This book was provided to me courtesy of Random House India for review purposes.
John Boyne is the author of the much acclaimed ‘The boy in the Striped Pajamas’, which was made into a movie a few years ago. I haven’t read that book, but I saw the movie and cried buckets over the story of a young, lonely boy and the cards that fate deals him. However, reading this book reminded me of ‘The curious case of the dog in the night time’, with the same simplicity of writing and the feeling of floating around great and momentous happenings of adult life. I felt as if I were a child myself, shadowing Alfie as he moves around in an adult world that is no longer as safe and secure as it once was.

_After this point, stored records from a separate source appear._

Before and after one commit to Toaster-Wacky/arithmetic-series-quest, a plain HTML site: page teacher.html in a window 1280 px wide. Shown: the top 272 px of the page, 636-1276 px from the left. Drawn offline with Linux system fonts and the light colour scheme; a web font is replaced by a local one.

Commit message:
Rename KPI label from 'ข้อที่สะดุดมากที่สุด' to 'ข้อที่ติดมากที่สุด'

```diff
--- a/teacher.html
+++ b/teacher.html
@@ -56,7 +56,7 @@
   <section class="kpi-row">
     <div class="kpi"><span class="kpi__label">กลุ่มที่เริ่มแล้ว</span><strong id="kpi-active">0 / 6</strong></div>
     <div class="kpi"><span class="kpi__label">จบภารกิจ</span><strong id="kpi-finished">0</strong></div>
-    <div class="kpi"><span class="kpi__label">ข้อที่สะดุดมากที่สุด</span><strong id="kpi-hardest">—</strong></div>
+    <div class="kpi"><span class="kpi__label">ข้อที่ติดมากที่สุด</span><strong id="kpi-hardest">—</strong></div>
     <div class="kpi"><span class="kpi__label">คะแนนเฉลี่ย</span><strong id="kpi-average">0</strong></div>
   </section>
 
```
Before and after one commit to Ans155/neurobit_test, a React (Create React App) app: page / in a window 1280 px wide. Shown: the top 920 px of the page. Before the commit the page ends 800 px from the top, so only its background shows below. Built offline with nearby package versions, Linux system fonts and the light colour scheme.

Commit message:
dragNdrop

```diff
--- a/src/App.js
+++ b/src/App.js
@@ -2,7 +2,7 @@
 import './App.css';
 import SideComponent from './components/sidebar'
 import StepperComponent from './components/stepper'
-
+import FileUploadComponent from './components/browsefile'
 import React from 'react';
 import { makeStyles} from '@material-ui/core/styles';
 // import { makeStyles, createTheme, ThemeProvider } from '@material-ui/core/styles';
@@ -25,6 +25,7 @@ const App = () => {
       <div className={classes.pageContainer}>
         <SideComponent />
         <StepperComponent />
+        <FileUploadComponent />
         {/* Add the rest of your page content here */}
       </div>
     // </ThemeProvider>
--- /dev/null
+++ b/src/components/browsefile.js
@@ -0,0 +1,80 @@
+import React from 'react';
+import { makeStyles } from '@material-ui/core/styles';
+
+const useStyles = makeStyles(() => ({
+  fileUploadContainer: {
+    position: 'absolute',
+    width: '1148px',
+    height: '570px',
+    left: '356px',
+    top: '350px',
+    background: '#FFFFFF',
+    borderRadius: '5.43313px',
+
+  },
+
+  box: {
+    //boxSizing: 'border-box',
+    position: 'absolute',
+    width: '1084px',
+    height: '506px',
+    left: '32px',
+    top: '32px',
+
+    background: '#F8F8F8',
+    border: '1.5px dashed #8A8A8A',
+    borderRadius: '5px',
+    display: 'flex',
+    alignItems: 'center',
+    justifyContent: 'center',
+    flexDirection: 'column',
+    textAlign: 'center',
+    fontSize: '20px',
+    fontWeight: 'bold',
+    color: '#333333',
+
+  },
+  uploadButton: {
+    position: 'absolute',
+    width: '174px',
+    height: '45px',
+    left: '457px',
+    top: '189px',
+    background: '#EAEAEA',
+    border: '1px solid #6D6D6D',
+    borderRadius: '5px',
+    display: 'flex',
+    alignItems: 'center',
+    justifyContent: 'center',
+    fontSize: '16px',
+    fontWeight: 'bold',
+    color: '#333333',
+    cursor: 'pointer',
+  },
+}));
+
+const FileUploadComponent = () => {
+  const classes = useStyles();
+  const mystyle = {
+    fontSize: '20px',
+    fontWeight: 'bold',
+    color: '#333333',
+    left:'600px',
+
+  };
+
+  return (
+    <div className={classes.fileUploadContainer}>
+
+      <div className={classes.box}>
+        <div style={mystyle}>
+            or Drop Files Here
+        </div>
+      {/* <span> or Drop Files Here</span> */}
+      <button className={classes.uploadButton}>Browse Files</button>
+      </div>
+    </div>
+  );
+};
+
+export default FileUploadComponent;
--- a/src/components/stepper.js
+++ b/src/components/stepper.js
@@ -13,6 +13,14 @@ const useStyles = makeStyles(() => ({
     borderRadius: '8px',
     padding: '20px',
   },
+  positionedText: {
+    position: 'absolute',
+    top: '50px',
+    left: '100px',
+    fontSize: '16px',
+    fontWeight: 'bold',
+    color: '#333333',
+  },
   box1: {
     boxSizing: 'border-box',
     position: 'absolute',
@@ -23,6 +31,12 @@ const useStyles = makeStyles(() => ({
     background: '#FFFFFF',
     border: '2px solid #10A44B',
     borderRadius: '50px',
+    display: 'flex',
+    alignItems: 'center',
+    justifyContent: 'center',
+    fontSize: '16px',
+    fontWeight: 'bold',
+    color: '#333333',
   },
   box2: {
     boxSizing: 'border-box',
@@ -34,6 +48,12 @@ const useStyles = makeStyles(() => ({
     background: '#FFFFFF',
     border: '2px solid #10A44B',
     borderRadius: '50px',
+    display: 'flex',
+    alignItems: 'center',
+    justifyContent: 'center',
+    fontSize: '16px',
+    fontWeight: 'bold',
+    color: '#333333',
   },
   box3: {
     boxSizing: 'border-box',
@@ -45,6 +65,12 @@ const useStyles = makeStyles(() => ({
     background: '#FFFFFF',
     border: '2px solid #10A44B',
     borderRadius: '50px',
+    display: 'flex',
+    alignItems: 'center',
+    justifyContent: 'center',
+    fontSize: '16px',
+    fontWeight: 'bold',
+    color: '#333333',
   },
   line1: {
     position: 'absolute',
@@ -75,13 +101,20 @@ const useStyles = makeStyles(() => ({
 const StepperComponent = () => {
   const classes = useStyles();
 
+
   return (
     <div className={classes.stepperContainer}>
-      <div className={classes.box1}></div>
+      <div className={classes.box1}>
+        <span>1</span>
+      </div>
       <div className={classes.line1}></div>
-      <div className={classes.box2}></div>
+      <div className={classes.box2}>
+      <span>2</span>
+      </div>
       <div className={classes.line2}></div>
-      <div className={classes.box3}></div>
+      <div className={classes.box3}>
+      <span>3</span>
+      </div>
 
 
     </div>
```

I loved this beautiful cover, but sadly the proof copy I received carried a simple, plainer one. The first page also listed an illustrator’s name, but contained only one illustration on the page introducing the author and so I suppose the proper book will contain more illustrations, which would definitely add a lovely cherry to the cake for readers.
‘Stay where you are and then leave’ was a phrase that I didn’t understand at first and I completely agreed with the oft-repeated question of Alfie’s father, which was, ‘What does it mean?’. It was used by Alfie’s father’s commanding officer as he sent the soldiers over the trenches, and which I supposed literally meant to hold their positions while those in front of them fell and then move out of the trenches to take their place.
Alfie Summerfield’s father left for fighting in the first world war and they haven’t received any letters from him in over a year. Alfie believes that his mother is lying to him and his father is actually dead. And yet, he refrains from questioning her or throwing tantrums. He comes across as a solemn, grownup little guy. It breaks your heart to see him struggle to understand the secrets that the adults are keeping from him and manfully refuse to give in. He is stolid and with a keen sense of duty that seems to be both utterly sweet and in a way sad. His Czech friend is a sweet and intelligent girl and when she and her father are carted off to an internment camp for the duration of the war, Alfie is provided with an opportunity that is another in a long series of butterfly effects that lead Alfie to his father. ( As an aside, it seems heartless and cruel to cart-off people this way, but I do admire the ability of the Americans to be completely unapologetic when it comes to matters of national security since the very beginning; case in point – the number of times the famous Shahrukh Khan has been detained at American airports despite protests about him being an Indian celebrity, with no results.)
It is a touching story. And full of hope. I read the whole book in one sitting and afterwards could not shake off the feeling of being a little kid running around with friends in the summer. It was wonderfully written and I recommend reading it no matter what age you are.